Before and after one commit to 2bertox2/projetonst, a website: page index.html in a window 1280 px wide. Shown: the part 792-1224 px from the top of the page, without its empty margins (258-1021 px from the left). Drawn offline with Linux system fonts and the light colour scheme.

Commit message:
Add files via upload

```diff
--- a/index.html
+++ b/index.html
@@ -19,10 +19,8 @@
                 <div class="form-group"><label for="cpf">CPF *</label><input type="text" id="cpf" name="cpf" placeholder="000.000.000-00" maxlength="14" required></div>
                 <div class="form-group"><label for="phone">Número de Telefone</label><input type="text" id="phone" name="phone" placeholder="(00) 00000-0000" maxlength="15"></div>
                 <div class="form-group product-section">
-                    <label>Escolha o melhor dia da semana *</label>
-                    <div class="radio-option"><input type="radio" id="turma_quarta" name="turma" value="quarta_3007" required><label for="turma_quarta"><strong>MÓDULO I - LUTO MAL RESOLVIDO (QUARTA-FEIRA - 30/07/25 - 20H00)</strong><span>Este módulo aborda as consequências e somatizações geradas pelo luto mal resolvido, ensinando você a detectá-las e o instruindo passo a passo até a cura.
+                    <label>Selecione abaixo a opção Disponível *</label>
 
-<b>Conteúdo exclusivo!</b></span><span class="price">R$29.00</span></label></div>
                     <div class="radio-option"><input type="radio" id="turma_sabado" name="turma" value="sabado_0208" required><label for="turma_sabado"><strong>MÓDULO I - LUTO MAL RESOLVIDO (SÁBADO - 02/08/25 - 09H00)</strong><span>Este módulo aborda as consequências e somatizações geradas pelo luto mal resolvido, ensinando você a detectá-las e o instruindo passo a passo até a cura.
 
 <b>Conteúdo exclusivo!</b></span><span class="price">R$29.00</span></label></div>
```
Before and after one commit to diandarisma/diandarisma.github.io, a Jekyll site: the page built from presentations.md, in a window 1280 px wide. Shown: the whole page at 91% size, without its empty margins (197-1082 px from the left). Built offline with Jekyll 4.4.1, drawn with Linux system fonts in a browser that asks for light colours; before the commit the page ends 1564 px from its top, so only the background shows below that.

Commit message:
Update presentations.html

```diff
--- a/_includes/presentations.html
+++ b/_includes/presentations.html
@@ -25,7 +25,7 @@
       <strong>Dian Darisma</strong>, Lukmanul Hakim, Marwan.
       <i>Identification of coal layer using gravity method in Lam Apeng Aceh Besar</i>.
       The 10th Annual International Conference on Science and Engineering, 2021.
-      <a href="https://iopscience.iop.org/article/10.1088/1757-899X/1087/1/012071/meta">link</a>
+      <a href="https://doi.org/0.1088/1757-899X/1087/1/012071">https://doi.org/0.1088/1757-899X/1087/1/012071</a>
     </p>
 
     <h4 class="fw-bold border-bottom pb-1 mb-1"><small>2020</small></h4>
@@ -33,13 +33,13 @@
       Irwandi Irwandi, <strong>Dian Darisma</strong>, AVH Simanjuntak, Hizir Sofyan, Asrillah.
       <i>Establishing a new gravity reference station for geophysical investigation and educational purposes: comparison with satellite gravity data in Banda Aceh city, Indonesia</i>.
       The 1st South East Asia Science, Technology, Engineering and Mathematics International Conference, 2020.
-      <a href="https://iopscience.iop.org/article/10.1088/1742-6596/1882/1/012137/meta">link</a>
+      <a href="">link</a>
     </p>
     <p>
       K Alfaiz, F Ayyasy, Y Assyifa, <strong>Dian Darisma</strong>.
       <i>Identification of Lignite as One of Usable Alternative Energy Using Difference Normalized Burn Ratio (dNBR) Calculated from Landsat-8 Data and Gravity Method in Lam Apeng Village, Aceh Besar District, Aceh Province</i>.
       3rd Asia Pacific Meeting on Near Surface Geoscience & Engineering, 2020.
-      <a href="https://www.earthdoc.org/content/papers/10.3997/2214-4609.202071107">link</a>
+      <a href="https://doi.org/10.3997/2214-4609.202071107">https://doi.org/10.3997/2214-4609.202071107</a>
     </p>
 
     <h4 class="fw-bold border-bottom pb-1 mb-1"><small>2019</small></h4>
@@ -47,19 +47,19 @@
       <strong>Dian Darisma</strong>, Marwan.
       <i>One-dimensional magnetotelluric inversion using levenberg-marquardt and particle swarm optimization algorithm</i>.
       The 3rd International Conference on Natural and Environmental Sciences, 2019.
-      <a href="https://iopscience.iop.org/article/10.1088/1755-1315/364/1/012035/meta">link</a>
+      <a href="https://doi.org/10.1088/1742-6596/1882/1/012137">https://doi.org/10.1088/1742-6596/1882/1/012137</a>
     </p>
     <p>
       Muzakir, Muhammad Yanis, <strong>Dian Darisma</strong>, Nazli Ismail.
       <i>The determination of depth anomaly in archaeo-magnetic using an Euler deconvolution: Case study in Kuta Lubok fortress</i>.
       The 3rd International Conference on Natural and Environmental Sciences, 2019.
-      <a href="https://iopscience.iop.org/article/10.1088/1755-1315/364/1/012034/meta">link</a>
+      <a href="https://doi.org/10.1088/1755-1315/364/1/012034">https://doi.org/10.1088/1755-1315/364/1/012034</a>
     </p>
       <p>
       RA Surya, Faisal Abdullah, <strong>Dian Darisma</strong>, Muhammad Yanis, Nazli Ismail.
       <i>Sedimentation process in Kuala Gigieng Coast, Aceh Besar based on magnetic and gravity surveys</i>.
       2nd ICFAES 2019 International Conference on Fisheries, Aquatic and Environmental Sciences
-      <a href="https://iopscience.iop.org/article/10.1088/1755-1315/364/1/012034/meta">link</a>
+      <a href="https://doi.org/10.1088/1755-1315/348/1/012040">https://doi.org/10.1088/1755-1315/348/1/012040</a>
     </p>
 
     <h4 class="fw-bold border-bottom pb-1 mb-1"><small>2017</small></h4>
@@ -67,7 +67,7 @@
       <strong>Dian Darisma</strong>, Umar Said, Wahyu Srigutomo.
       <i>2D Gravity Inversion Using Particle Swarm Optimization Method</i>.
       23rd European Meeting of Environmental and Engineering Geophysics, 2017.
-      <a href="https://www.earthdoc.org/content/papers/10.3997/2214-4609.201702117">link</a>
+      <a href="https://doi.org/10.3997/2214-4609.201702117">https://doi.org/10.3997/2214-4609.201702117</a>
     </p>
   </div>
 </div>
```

┄┄┄┄┄┄┄┄┄┄┄┄┄┄┄┄┄┄┄┄

* **PROBLEM STATEMENT**: Go through the material above, find each line with the string "bottom", and copy it.

* **EXERCISE OUTPUT**:
     <h4 class="fw-bold border-bottom pb-1 mb-1"><small>2020</small></h4>
     <h4 class="fw-bold border-bottom pb-1 mb-1"><small>2019</small></h4>
     <h4 class="fw-bold border-bottom pb-1 mb-1"><small>2017</small></h4>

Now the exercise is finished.